Tehachapi was one of the hardest hit cities and many of its brick and adobe building were affected. There was also a significant loss of life in the city due to the earthquake and 9 people were killed. A total of 3 people were killed in the other cities that were affected by the earthquake.
Bakersfield was not as badly affected as the other cities and the majority of the damage was limited to parapet failure. Many brick building were cracked and older buildings were damaged. In contrast to the relatively moderate damage in the city, the Kern County General Hospital was severely damaged. Many high rise structures made with steel and concrete sustained damage mainly on the first floor. The property damage caused in Arvin was similar to that caused in Bakersfield.
Long Period Wave Effects
The long period wave effects of the Kern County earthquake were widespread and was reported from as far away as Los Angelis were non-structural damage to tall building was observed and water splashed in swimming pools. Similarly, in the San Francisco area, water splashed in pressure tanks that were on top of tall buildings. One building sustained damage in San Diego. Furthermore, a building under construction in Las Vegas, Nevada required realignment of the structural steel. The shock of the quake was felt in parts of western Nevada, western Arizona, California, Sterling City and Phoenix. Furthermore, aftershocks were recorded by the California Institute of Technology in Pasadena. Accordingly, 188 4.0 or higher aftershocks were recorded.
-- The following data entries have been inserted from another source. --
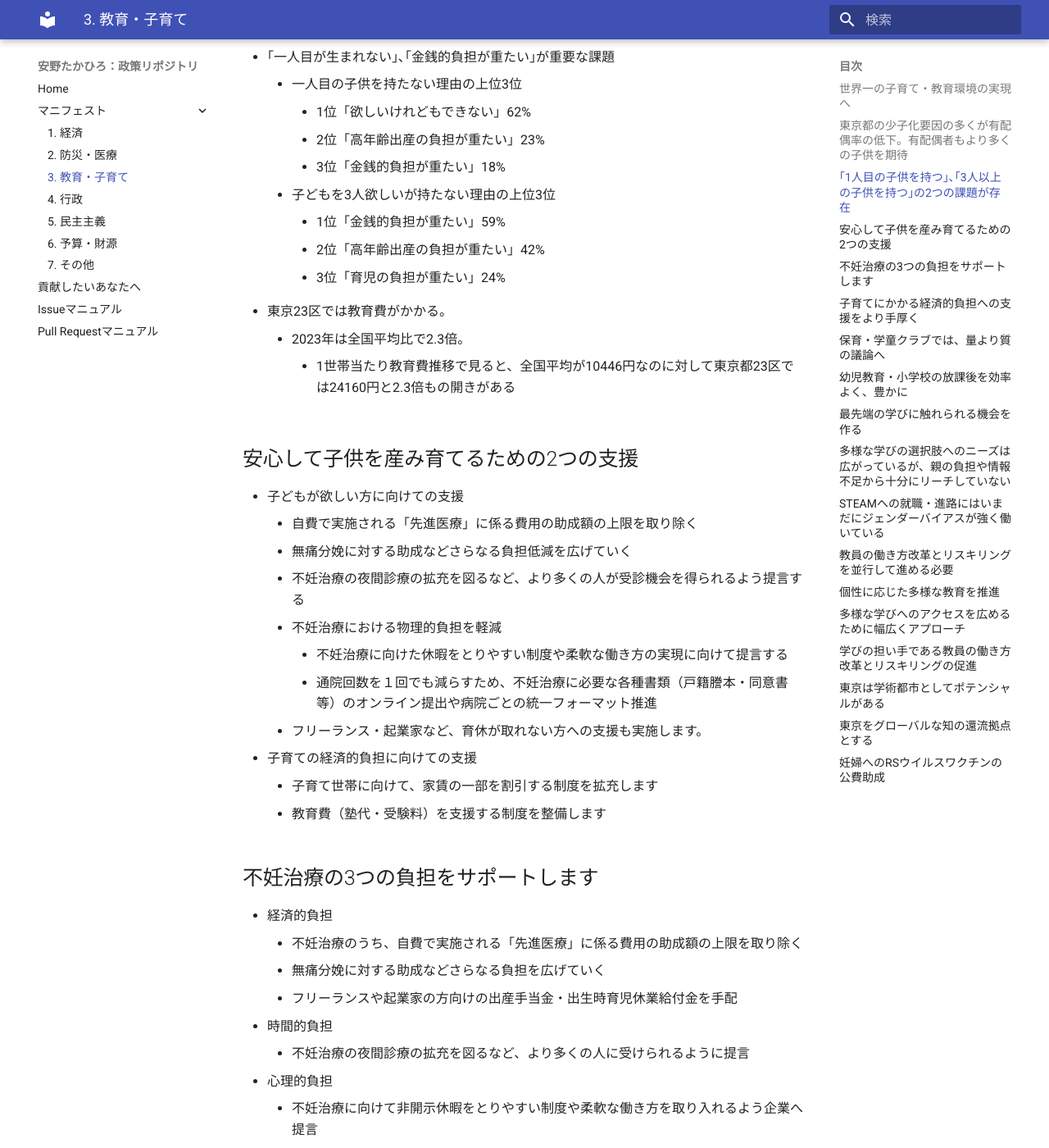
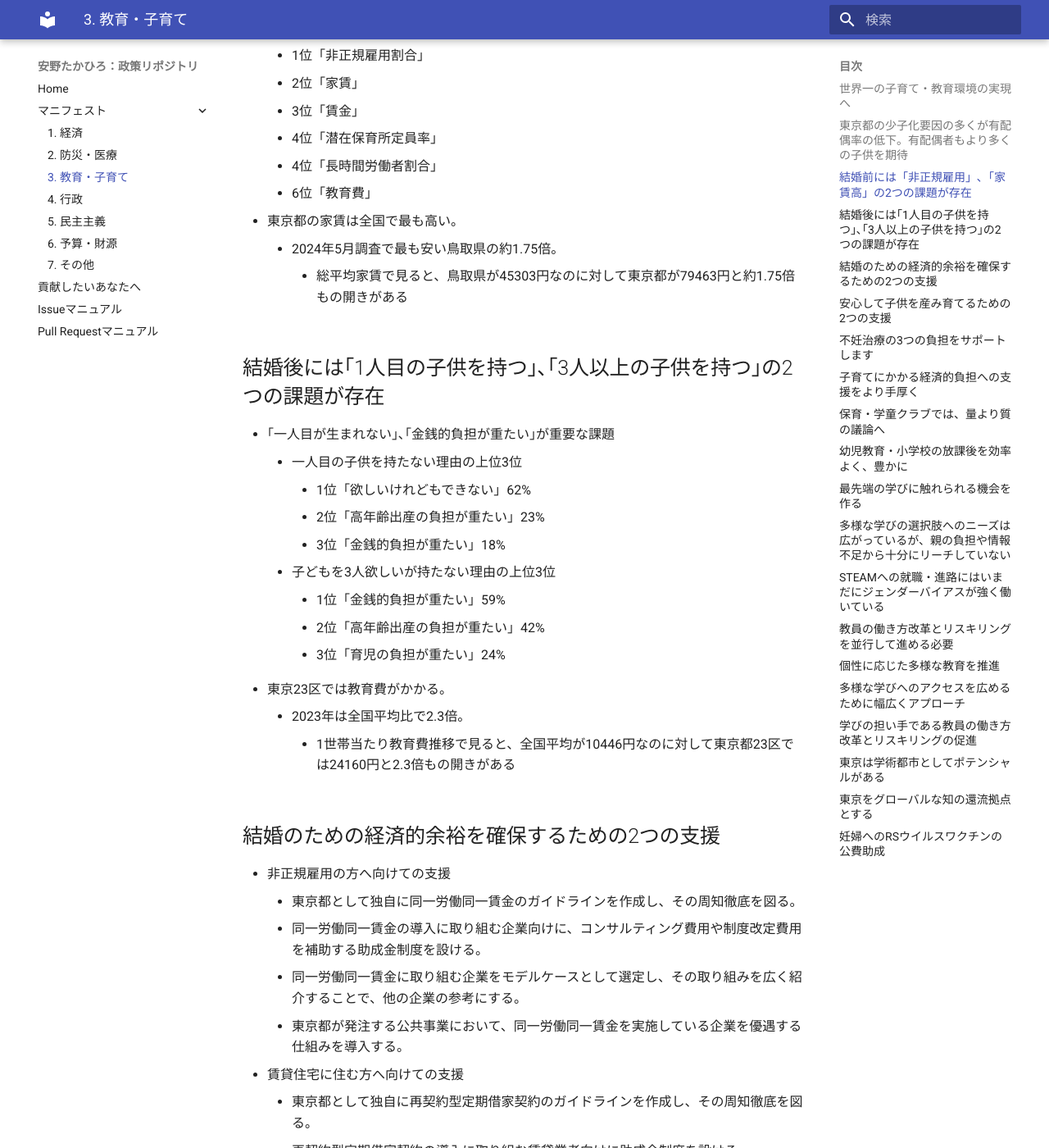
Before and after one commit to takahiroanno2024/election2024, an MkDocs documentation site: the page built from docs/manifest/education.md, in a window 1280 px wide and 1400 px high, scrolled down 1785 px. Shown: the whole window at 82% size. Built offline with MkDocs 1.6.1 and Material for MkDocs 9.7.7, drawn with Linux system fonts in a browser that asks for light colours; some of the changed text lies outside the part shown.

Commit message:
有配偶率向上のための非正規雇用対策と家賃高対策を追加

```diff
--- a/docs/manifest/education.md
+++ b/docs/manifest/education.md
@@ -33,7 +33,20 @@
 - 夫婦の理想子供数と現存子供数には大きな差があり､理想実現に向けたサポート余地が存在。
     - 夫婦の理想子ども数の平均は2.25だが、実際の出生子ども数は1.73と乖離。
 
-## ｢1人目の子供を持つ｣､｢3人以上の子供を持つ｣の2つの課題が存在
+## 結婚前には「非正規雇用」､「家賃高」の2つの課題が存在
+
+- 有配偶率低下に影響した要因のうち大きいのは「非正規雇用割合」「家賃」
+    - 1位「非正規雇用割合」
+    - 2位「家賃」
+    - 3位「賃金」
+    - 4位「潜在保育所定員率」
+    - 4位「長時間労働者割合」
+    - 6位「教育費」
+- 東京都の家賃は全国で最も高い。
+    - 2024年5月調査で最も安い鳥取県の約1.75倍。
+        - 総平均家賃で見ると、鳥取県が45303円なのに対して東京都が79463円と約1.75倍もの開きがある
+
+## 結婚後には｢1人目の子供を持つ｣､｢3人以上の子供を持つ｣の2つの課題が存在
 
 - ｢一人目が生まれない｣､｢金銭的負担が重たい｣が重要な課題
     - 一人目の子供を持たない理由の上位3位
@@ -47,6 +60,18 @@
 - 東京23区では教育費がかかる。
     - 2023年は全国平均比で2.3倍。
         - 1世帯当たり教育費推移で見ると、全国平均が10446円なのに対して東京都23区では24160円と2.3倍もの開きがある
+
+## 結婚のための経済的余裕を確保するための2つの支援
+
+- 非正規雇用の方へ向けての支援
+    - 東京都として独自に同一労働同一賃金のガイドラインを作成し、その周知徹底を図る。
+    - 同一労働同一賃金の導入に取り組む企業向けに、コンサルティング費用や制度改定費用を補助する助成金制度を設ける。
+    - 同一労働同一賃金に取り組む企業をモデルケースとして選定し、その取り組みを広く紹介することで、他の企業の参考にする。
+    - 東京都が発注する公共事業において、同一労働同一賃金を実施している企業を優遇する仕組みを導入する。
+- 賃貸住宅に住む方へ向けての支援
+    - 東京都として独自に再契約型定期借家契約のガイドラインを作成し、その周知徹底を図る。
+    - 再契約型定期借家契約の導入に取り組む賃貸業者向けに助成金制度を設ける。
+    - 再契約型定期借家契約を導入している賃貸物件に都の推奨マークを付ける。
 
 ## 安心して子供を産み育てるための2つの支援
 
```
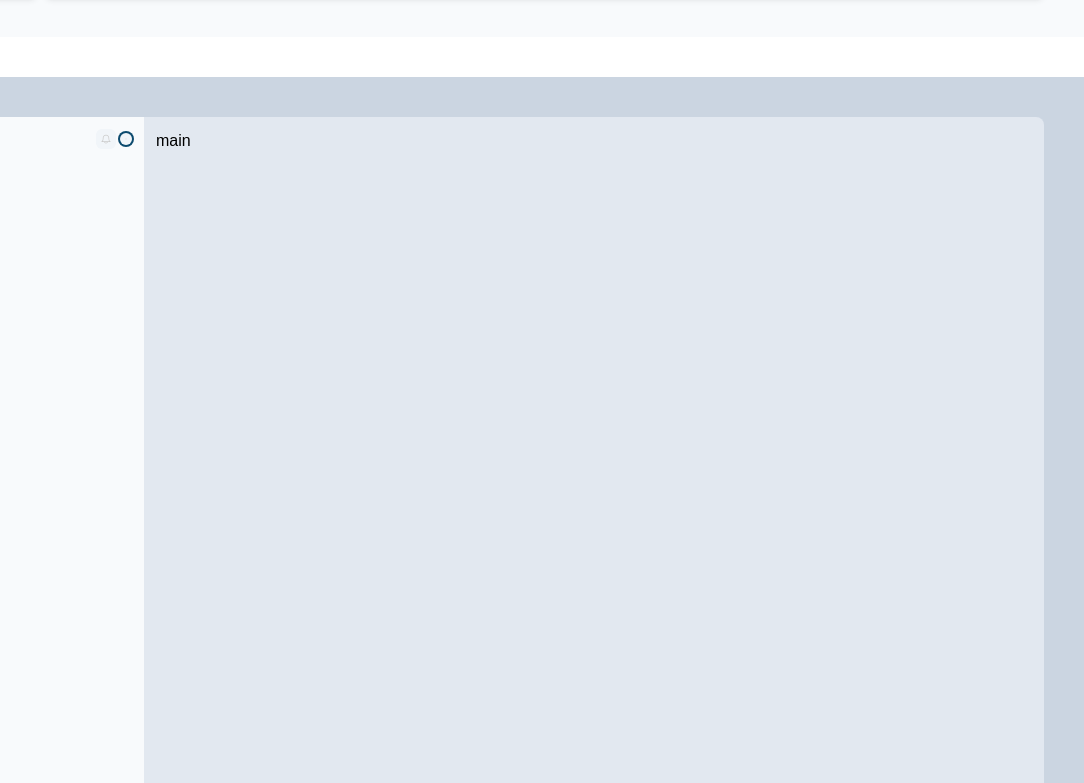
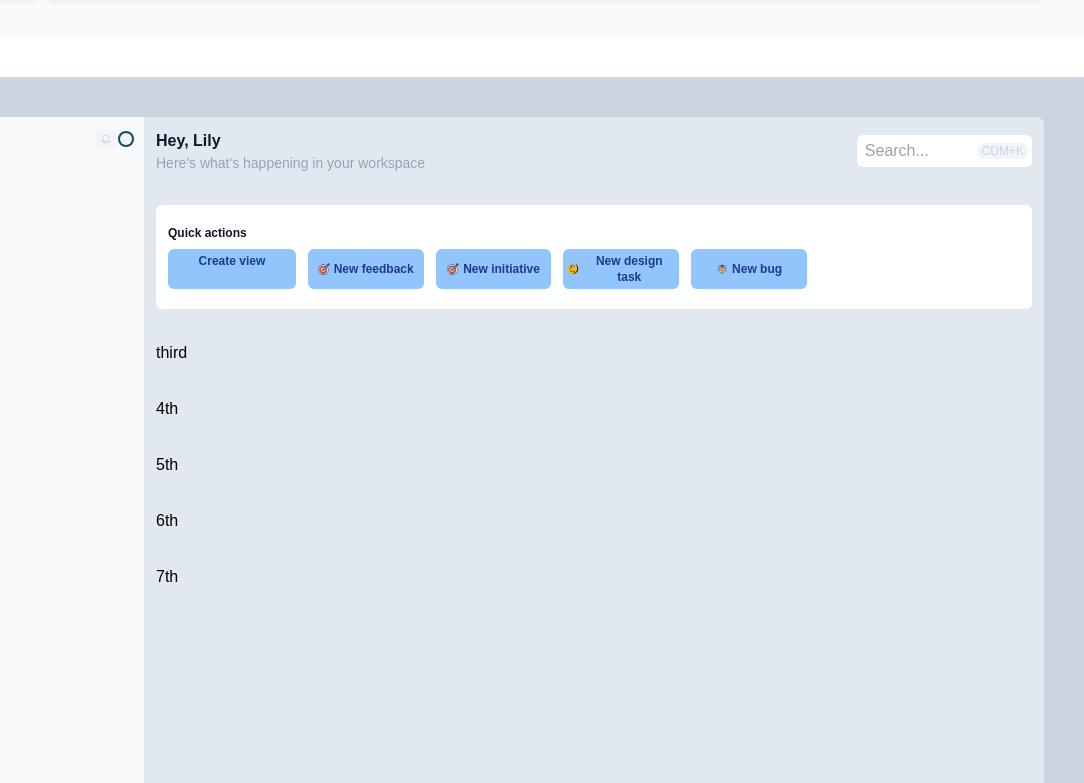
Before and after one commit to Mustafizmilky/master, a website: page index.html in a window 1280 px wide. Shown: the part 4717-5500 px from the top of the page, 196-1280 px from the left. Drawn offline with Linux system fonts and the light colour scheme.

Commit message:
added something

```diff
--- a/index.html
+++ b/index.html
@@ -954,7 +954,101 @@
             </div>
           </div>
           <div class="col-span-9 bg-slate-200 min-h-screen rounded-r-lg p-3">
-            main
+            <!-- main container  -->
+            <div class="space-y-8">
+              <!-- design the workspace of users  -->
+              <div class="grid grid-cols-2 items-center">
+                <!-- workspace first container  -->
+                <div class="">
+                  <h2 class="text-slate-900 text-md font-extrabold">
+                    Hey, Lily
+                  </h2>
+                  <p class="text-sm text-slate-400">
+                    Here's what's happening in your workspace
+                  </p>
+                </div>
+                <!-- workspace second search  container  -->
+                <div class="text-end">
+                  <form action="" class="relative">
+                    <input
+                      type="text"
+                      class="w-2/5 py-1 px-2 rounded-md outline-none focus::outline-none input__hidden"
+                      placeholder="Search..."
+                    />
+                    <p
+                      class="absolute right-1 top-2 bg-slate-100 text-xs rounded-md px-1 text-slate-300"
+                    >
+                      CDM+K
+                    </p>
+                  </form>
+                </div>
+              </div>
+              <!-- design the quick action container  -->
+              <div class="bg-white w-full py-5 px-3 rounded-md">
+                <p class="text-xs font-semibold text-slate-900 mb-2">
+                  Quick actions
+                </p>
+                <!-- quick action nav design  -->
+                <div class="grid grid-cols-5 w-3/4 space-x-3">
+                  <div class="bg-blue-300 p-1 text-center rounded-md">
+                    <p class="text-xs text-blue-900 font-bold">Create view</p>
+                  </div>
+                  <!-- new feedback  -->
+                  <div
+                    class="bg-blue-300 p-1 text-center rounded-md flex flex-row items-center justify-center gap-1"
+                  >
+                    <img
+                      src="3-16/target-svgrepo-com.svg"
+                      alt=""
+                      class="w-3 h-3 rounded-sm"
+                    />
+                    <p class="text-xs text-blue-900 font-bold">New feedback</p>
+                  </div>
+                  <!-- new initiative  -->
+                  <div
+                    class="bg-blue-300 p-1 text-center rounded-md flex flex-row items-center justify-center gap-1"
+                  >
+                    <img
+                      src="3-16/target-svgrepo-com.svg"
+                      alt=""
+                      class="w-3 h-3 rounded-sm"
+                    />
+                    <p class="text-xs text-blue-900 font-bold">
+                      New initiative
+                    </p>
+                  </div>
+                  <!-- new design task  -->
+                  <div
+                    class="bg-blue-300 p-1 text-center rounded-md flex flex-row items-center justify-center gap-1"
+                  >
+                    <img
+                      src="3-16/drawing-board-svgrepo-com.svg"
+                      alt=""
+                      class="w-3 h-3 rounded-sm"
+                    />
+                    <p class="text-xs text-blue-900 font-bold">
+                      New design task
+                    </p>
+                  </div>
+                  <!-- new bug  -->
+                  <div
+                    class="bg-blue-300 p-1 text-center rounded-md flex flex-row items-center justify-center gap-1"
+                  >
+                    <img
+                      src="3-16/animal-bug-domestic-svgrepo-com.svg"
+                      alt=""
+                      class="w-3 h-3 rounded-sm"
+                    />
+                    <p class="text-xs text-blue-900 font-bold">New bug</p>
+                  </div>
+                </div>
+              </div>
+              <div class="">third</div>
+              <div class="">4th</div>
+              <div class="">5th</div>
+              <div class="">6th</div>
+              <div class="">7th</div>
+            </div>
           </div>
         </div>
       </div>
```
Also changed, not shown: css/style.css.
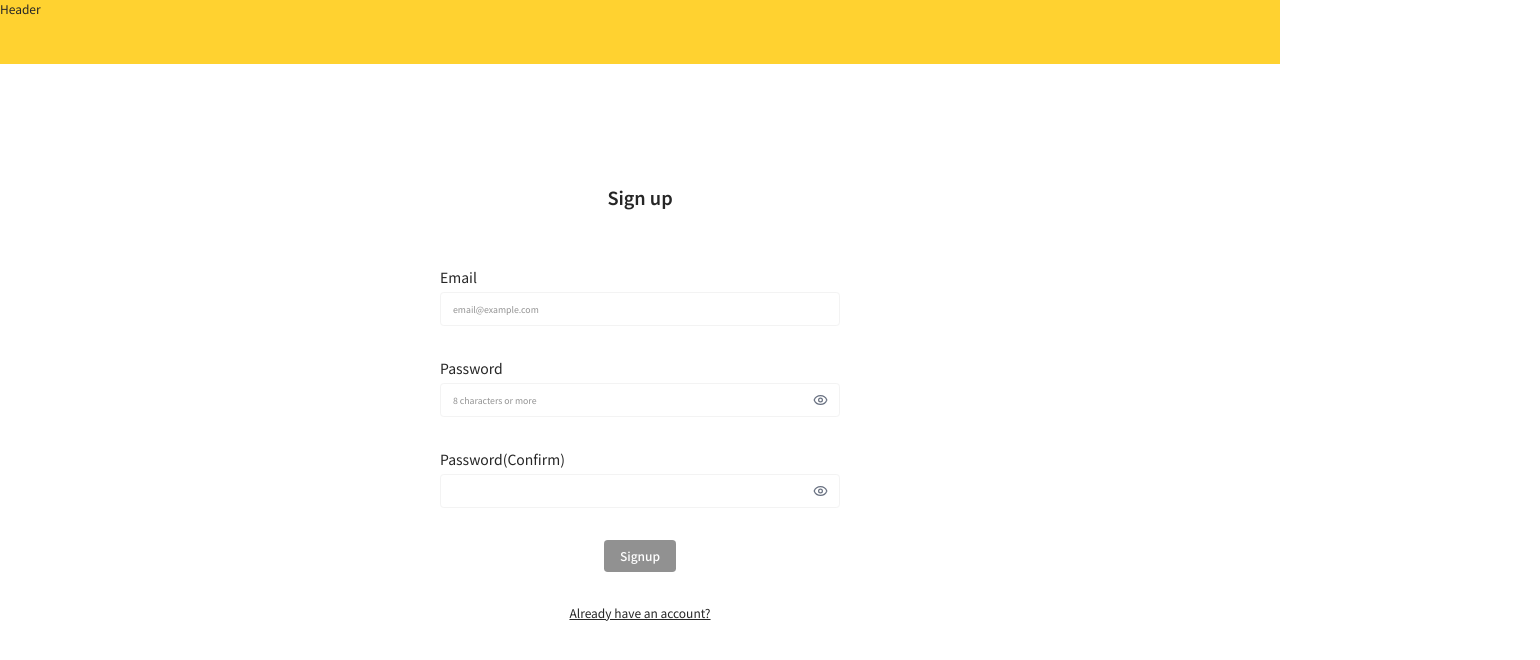
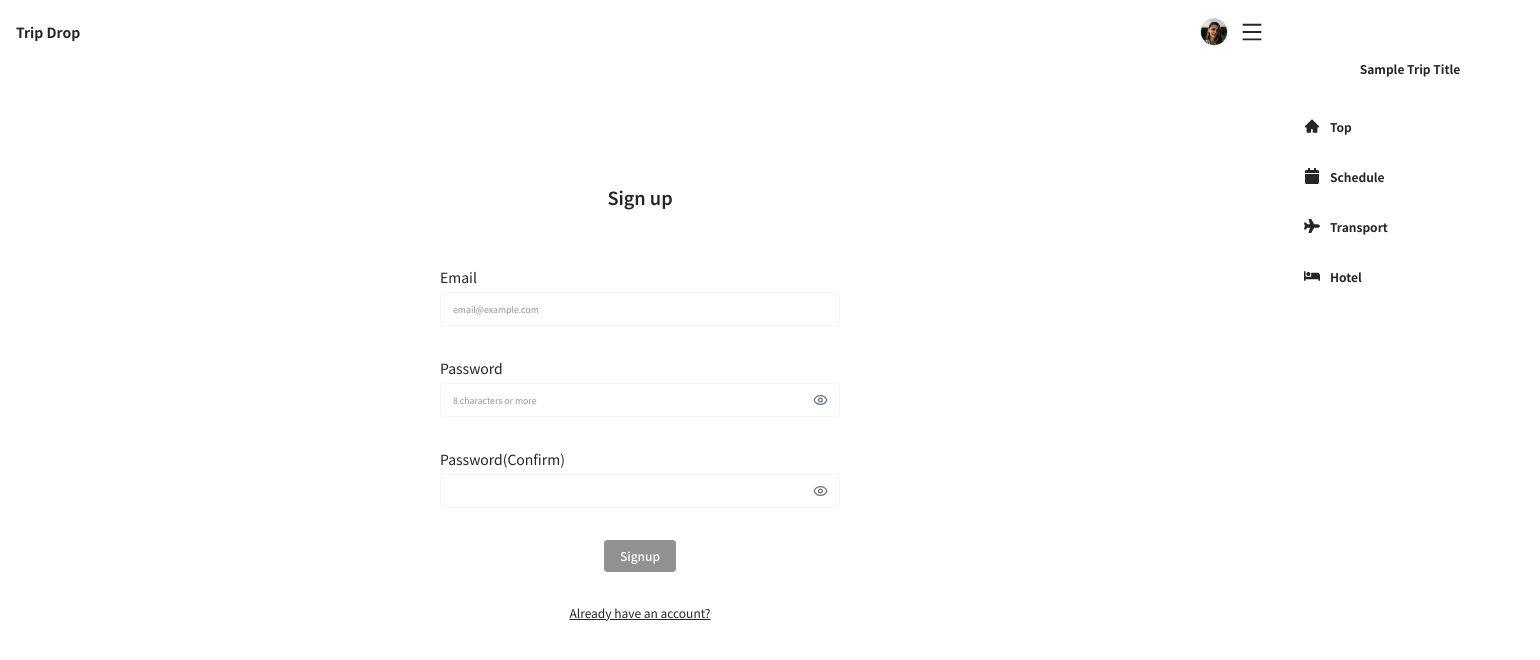
Before and after one commit to LilyCalico/trip-drop, a Next.js app: page /auth/signup in a window 1280 px wide. Shown: the top 660 px of the page, 1540 px wide, since content can reach past the window. Built offline with nearby package versions, Linux system fonts and the light colour scheme; no server answers.

Commit message:
feat: Update Header component with menu functionality and add dummy user image

```diff
--- a/biome.json
+++ b/biome.json
@@ -17,7 +17,11 @@
   "linter": {
     "enabled": true,
     "rules": {
-			"recommended": true
+      "recommended": true,
+      "a11y": {
+        "noStaticElementInteractions": "off",
+        "useKeyWithClickEvents": "off"
+      }
     },
     "domains": {
       "next": "recommended",
--- a/components/custom/Header.tsx
+++ b/components/custom/Header.tsx
@@ -1,7 +1,106 @@
+import Image from "next/image";
+import Link from "next/link";
+import { useState } from "react";
+import { AiFillHome, AiOutlineMenu } from "react-icons/ai";
+import { FaBed, FaCalendar, FaPlane } from "react-icons/fa";
+
+const MenuItems = [
+  {
+    label: "Top",
+    icon: <AiFillHome />,
+    href: "/"
+  },
+  {
+    label: "Schedule",
+    icon: <FaCalendar />,
+    href: "/schedule"
+  },
+  {
+    label: "Transport",
+    icon: <FaPlane />,
+    href: "/transport"
+  },
+  {
+    label: "Hotel",
+    icon: <FaBed />,
+    href: "/hotel"
+  }
+];
+
+const MenuLabel = ({
+  icon,
+  label,
+  href
+}: {
+  icon: React.ReactNode;
+  label: string;
+  href: string;
+}) => {
+  return (
+    <Link
+      href={href}
+      className="flex gap-[1rem] cursor-pointer hover:text-gray-500 transition-colors duration-200"
+    >
+      <div className="text-[1.6rem]">{icon}</div>
+      <p className="text-[1.2rem] font-bold">{label}</p>
+    </Link>
+  );
+};
+
+const Menu = ({ isOpen }: { isOpen: boolean }) => {
+  return (
+    <div
+      className={
+        "pt-[6rem] pb-[3.2rem] px-[2.4rem] w-[26rem] h-[100vh] absolute top-0 right-0 z-20 transform transition-transform duration-300 ease-out bg-white " +
+        (isOpen ? "translate-x-0" : "translate-x-full")
+      }
+    >
+      <h1 className="text-center font-bold mb-[4rem]">Sample Trip Title</h1>
+
+      <div className="flex flex-col gap-[3.2rem]">
+        {MenuItems.map((item) => (
+          <MenuLabel
+            key={item.label}
+            icon={item.icon}
+            label={item.label}
+            href={item.href}
+          />
+        ))}
+      </div>
+    </div>
+  );
+};
+
 export default function Header() {
+  const [isMenuOpen, setIsMenuOpen] = useState(false);
+
+  const handleMenuClick = () => {
+    setIsMenuOpen(!isMenuOpen);
+  };
+
   return (
-    <div className="h-[6.4rem] bg-amber-300">
-      <h1>Header</h1>
+    <div className="h-[6.4rem] flex justify-between items-center px-[1.6rem]">
+      <h1 className="text-[1.4rem] font-bold">Trip Drop</h1>
+      <div
+        onClick={handleMenuClick}
+        className="text-[2.4rem] font-bold flex items-center gap-[1.2rem] cursor-pointer"
+      >
+        <Image
+          src="/dummy-user.png"
+          alt="logo"
+          width={28}
+          height={28}
+          className="rounded-full border border-gray-300"
+        />
+        <AiOutlineMenu />
+      </div>
+      {isMenuOpen && (
+        <div
+          className="fixed inset-0 bg-black/20 z-10"
+          onClick={() => setIsMenuOpen(false)}
+        />
+      )}
+      <Menu isOpen={isMenuOpen} />
     </div>
   );
 }
--- a/package.json
+++ b/package.json
@@ -18,6 +18,7 @@
     "next": "15.5.3",
     "react": "19.1.0",
     "react-dom": "19.1.0",
+    "react-icons": "^5.5.0",
     "tailwind-merge": "^3.3.1",
     "zustand": "^5.0.8"
   },
```
Also changed, not shown: public/dummy-user.png (added), 1 other file (tests, documents, lock files or other folders). Lines whose indentation alone changed are shown as unchanged.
However, in comparison to the Long Beach earthquake of 1933, it can be concluded that property damage was not quite as severe in the Kern County earthquake of 1952. While the Long Beach earthquake threw many buildings off their foundations, the Kern County earthquake mainly caused serious damage to wood frame structures.